1: Does the problem require lots of time and attention? That’s their specialty!
2: Need meds? Like psychiatrists in human medicine, vet behaviorists are experts in medical management of behavior conditions.
3: Not making progress? Then you should probably step up your game.
4: Uncommon issues? Behaviorists are well-versed in the strangest behavior-related conditions animals can suffer.
5: Considering re-homing or euthanasia? Then you should ideally have a pet evaluated by a true behavior expert. Maybe there’s hope!
6: Injurious behavior? Aggression or self-trauma is serious enough to warrant expert treatment from someone who dedicates their career to behavior.
7: Quality of life issues? Deafness, blindness and old age are three issues with which a specialist might be able to make a unique difference.
8: Unsatisfied? Sometimes the answers or the recommendations that you get about your pet's behavior don't feel right or don't make sense to you.
Not sure where to find one? Check out the American College of Veterinary Behaviorists’ website at www.dacvb.org.

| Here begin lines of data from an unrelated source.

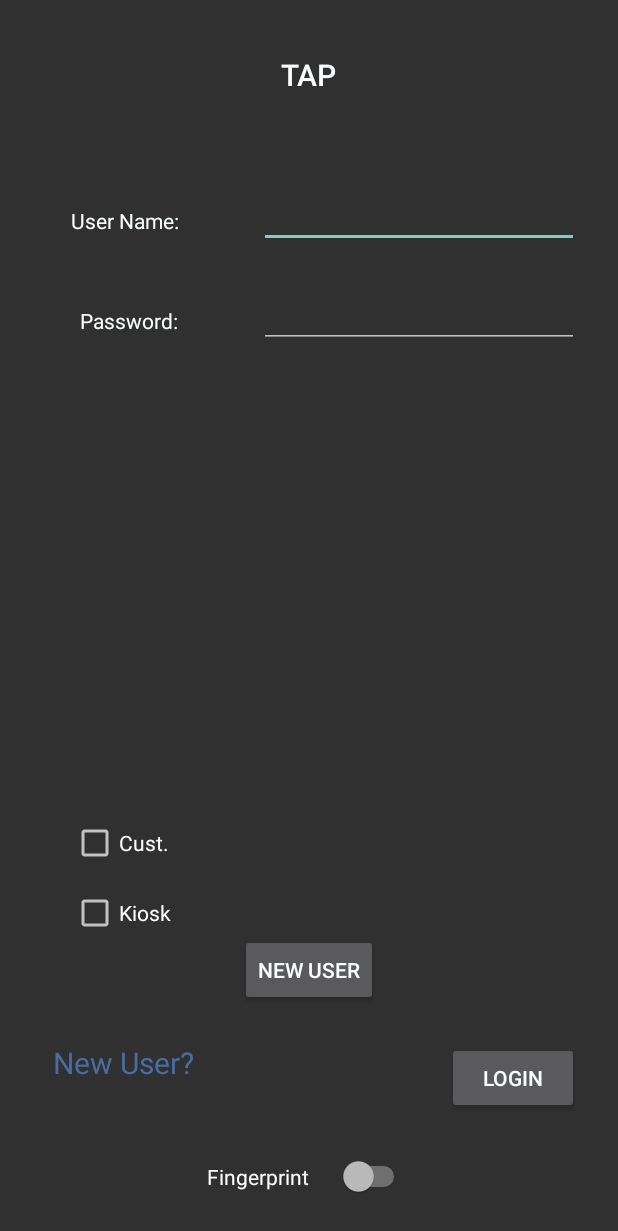
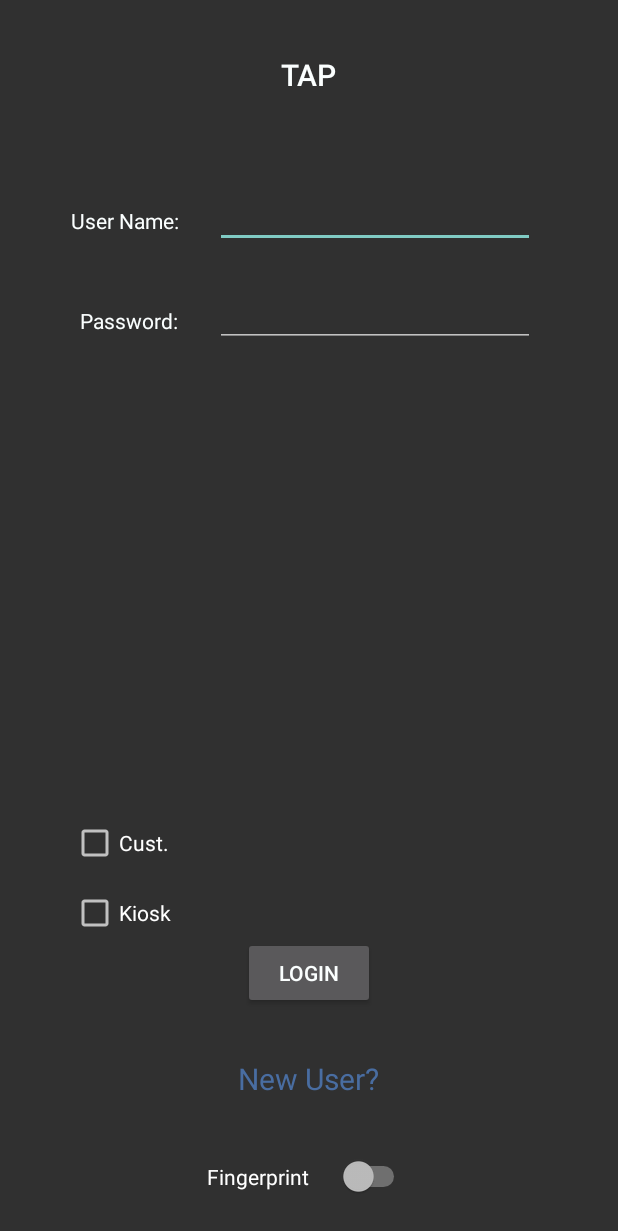
Before and after one commit to Nicholas-Guerra/TAP, an Android app: the screen it shows after launch (LoginActivity), on a phone screen of 412 x 824 dp. Shown: the top 1231 px of the screen. Run offline under Robolectric (Android 15) with nearby library versions, the phone set to English and light mode, and no system bars; our stand-ins replace Room's generated code.

Commit message:
Updated activity login

```diff
--- a/app/src/main/res/layout/activity_login.xml
+++ b/app/src/main/res/layout/activity_login.xml
@@ -10,9 +10,9 @@
         android:id="@+id/login_button"
         android:layout_width="wrap_content"
         android:layout_height="wrap_content"
-        android:layout_alignParentEnd="true"
-        android:layout_alignTop="@+id/user_button"
-        android:layout_marginEnd="26dp"
+        android:layout_below="@+id/user_kiosk"
+        android:layout_centerHorizontal="true"
+        android:layout_marginTop="-199dp"
         android:text="Login" />
 
     <TextView
@@ -38,18 +38,20 @@
     <EditText
         android:id="@+id/user_name"
         android:layout_width="wrap_content"
-        android:layout_height="28dp"
-        android:layout_alignEnd="@+id/login_button"
-        android:layout_alignTop="@+id/user_text"
+        android:layout_height="35dp"
+        android:layout_alignParentTop="true"
+        android:layout_marginTop="130dp"
+        android:layout_toEndOf="@+id/user_text"
         android:ems="10"
         android:inputType="textPersonName" />
 
     <EditText
         android:id="@+id/editText3"
         android:layout_width="wrap_content"
-        android:layout_height="28dp"
-        android:layout_alignEnd="@+id/login_button"
-        android:layout_alignTop="@+id/password_text"
+        android:layout_height="35dp"
+        android:layout_alignParentTop="true"
+        android:layout_marginTop="196dp"
+        android:layout_toEndOf="@+id/user_text"
         android:ems="10"
         android:inputType="textPassword" />
 
@@ -76,12 +78,11 @@
         android:layout_width="wrap_content"
         android:layout_height="wrap_content"
         android:layout_alignParentBottom="true"
-        android:layout_alignParentStart="true"
-        android:layout_marginBottom="102dp"
-        android:layout_marginStart="35dp"
+        android:layout_centerHorizontal="true"
+        android:layout_marginBottom="91dp"
+        android:text="New User?"
         android:textColor="@color/colorClick"
-        android:text="New User?"
-        android:textSize="20dp"/>
+        android:textSize="20dp" />
 
     <Switch
         android:id="@+id/finger_password"
@@ -102,13 +103,4 @@
         android:text="TAP"
         android:textAppearance="@style/TextAppearance.AppCompat.Title" />
 
-    <Button
-        android:id="@+id/new_login"
-        android:layout_width="wrap_content"
-        android:layout_height="wrap_content"
-        android:layout_alignParentBottom="true"
-        android:layout_centerHorizontal="true"
-        android:layout_marginBottom="153dp"
-        android:text="New User" />
-
 </RelativeLayout>
```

Dr. Patty Khuly has a veterinary practice at Sunset Animal Clinic in South Miami. Her website is drpattykhuly.com. Send questions to firstname.lastname@example.org.